By Morton Marcus
Hoosier cities often have natural areas left over from the conversion of woods to farmland and the subsequent urban development. These are patches of land, stands of trees and vistas along waterways as yet undisturbed by the generations preceding us.
We, then, have the opportunity to preserve a natural area in our time and allow later generations to explore their land use options.
Such opportunities feed greed, ego and civic virtue alike. There is a section of Crown Hill Cemetery in Indianapolis that illustrates this truism. Here, centuries-old trees survive along the northern edge of the property. In 2006 and 2007, Crown Hill, a private enterprise, attempted to sell the land for development as a commercial strip mall.
A band of citizens, guided in part by the Indiana Forest Alliance, stopped that desecration.
Recently, the U.S. Veterans Administration sought a site to honor the cremated remains of those who served their country. What better place than Crown Hill where distinguished Hoosiers (including poet Riley and gangster Dillinger) have been interred?
Crown Hill and the VA cut a deal for $850,000, and the VA designed a facility that would have cut down the ancient trees. The VA dutifully posted a notice in the Federal Register. How often do you read the Federal Register?
Pressed by concerned citizen groups, the VA conducted public meetings at which the arrogance and narrow-focus of the bureaucratic mind was fully displayed. And they gave out a party favor: emery boards — the perfect gift from those who are abrasive and out of touch with concerned citizens.
Finally, with the delayed help of a few elected officials, the VA exchanged the disputed property for other land at the cemetery. A private foundation then matched the VA purchase price, to preserve the forest’s distinctive assets and donate it to the city for a nature park.
The last I heard, Crown Hill was stalling, no doubt seeking more money, in the perpetual lust for more. What steps will the cemetery take next to obtain more money, more attention and more business? Will they transform the property from a resting place to a tourist attraction?
This brings us to another, current ill-advised effort in Indianapolis. A developer wants to cut down the small forest at an intersection on 86th Street to build a commercial/residential facility.
The acres abut the Keystone expressway and the heavily developed, commercial stretch along 86th and 82nd streets from the Fashion Center east to the Castleton Mall and beyond.

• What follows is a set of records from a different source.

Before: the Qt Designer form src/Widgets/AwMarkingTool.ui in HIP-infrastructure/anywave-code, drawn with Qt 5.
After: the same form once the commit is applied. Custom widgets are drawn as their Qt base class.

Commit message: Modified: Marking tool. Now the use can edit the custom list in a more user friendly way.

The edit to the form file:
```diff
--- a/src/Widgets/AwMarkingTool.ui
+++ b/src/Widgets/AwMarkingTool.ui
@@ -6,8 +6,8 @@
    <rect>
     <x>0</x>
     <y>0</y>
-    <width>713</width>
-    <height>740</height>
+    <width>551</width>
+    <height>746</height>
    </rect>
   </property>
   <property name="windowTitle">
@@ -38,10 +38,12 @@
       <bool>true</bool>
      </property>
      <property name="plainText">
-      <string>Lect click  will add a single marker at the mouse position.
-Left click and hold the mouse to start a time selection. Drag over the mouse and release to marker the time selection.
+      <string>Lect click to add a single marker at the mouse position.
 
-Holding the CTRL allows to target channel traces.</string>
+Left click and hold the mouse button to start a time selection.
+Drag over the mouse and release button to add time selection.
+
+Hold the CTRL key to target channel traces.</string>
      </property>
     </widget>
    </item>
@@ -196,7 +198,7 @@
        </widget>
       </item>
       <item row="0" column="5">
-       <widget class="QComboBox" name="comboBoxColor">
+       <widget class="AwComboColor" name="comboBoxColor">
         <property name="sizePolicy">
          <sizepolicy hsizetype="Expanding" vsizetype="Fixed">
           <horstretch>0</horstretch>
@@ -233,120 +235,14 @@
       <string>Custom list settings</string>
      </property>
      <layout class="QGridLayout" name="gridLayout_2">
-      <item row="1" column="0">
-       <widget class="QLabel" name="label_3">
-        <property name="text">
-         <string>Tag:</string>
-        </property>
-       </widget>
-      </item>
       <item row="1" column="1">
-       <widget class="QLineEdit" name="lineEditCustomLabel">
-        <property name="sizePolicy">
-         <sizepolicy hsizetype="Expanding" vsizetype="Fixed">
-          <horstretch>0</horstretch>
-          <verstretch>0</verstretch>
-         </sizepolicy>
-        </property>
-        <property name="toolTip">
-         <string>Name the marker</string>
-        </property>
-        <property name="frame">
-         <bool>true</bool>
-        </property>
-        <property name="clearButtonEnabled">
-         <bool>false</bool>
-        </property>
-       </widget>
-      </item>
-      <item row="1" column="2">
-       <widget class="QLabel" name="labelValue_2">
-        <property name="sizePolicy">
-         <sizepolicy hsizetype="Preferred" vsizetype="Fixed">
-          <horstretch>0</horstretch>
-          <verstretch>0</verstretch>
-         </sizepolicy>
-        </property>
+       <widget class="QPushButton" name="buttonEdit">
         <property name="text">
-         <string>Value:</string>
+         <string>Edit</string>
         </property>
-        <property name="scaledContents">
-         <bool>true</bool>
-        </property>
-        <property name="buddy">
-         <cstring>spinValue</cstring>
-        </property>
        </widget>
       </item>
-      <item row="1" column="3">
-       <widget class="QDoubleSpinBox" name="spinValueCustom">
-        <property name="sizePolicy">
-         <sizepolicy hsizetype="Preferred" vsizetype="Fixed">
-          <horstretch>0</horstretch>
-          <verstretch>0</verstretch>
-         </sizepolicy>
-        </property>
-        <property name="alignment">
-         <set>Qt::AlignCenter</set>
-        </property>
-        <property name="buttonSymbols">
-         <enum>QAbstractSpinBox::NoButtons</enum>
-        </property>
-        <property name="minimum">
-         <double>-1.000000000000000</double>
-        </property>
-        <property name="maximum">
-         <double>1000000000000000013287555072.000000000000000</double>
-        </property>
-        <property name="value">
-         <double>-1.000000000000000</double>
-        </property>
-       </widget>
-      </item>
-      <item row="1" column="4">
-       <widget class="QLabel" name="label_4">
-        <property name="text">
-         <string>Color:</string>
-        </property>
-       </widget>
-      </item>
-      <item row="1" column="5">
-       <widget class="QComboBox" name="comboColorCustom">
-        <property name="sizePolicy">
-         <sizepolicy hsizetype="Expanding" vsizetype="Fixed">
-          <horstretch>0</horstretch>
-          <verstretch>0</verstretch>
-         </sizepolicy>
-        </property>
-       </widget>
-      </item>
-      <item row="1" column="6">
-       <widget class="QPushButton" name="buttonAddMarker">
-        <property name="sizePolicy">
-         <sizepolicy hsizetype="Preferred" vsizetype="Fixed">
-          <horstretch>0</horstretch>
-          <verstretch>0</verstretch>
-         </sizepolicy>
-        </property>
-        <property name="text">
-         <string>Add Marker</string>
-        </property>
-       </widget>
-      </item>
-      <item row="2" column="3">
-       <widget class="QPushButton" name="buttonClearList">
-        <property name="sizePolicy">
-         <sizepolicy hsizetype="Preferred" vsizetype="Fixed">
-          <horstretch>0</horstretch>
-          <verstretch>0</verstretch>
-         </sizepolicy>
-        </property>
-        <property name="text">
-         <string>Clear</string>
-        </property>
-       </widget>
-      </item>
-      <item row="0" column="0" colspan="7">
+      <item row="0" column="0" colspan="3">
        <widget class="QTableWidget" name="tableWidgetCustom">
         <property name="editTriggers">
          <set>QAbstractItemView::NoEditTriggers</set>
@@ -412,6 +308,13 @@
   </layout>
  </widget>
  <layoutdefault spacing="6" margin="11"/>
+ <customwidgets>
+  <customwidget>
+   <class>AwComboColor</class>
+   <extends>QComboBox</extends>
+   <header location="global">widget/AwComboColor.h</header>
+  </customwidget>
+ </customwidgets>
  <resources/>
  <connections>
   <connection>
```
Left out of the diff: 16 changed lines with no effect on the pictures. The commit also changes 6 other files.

There is no evidence added commercial space is needed in this already congested Indianapolis area. But developers don’t have to demonstrate community need. All they require is financing and a compliant zoning board.
Again, a group of citizens is battling to preserve the woods, to maintain a remembrance of our inheritance and our responsibility to future generations. Wish them luck.
Morton Marcus is an economist, formerly with the Indiana University Kelley School of Business. Send comments to email@example.com.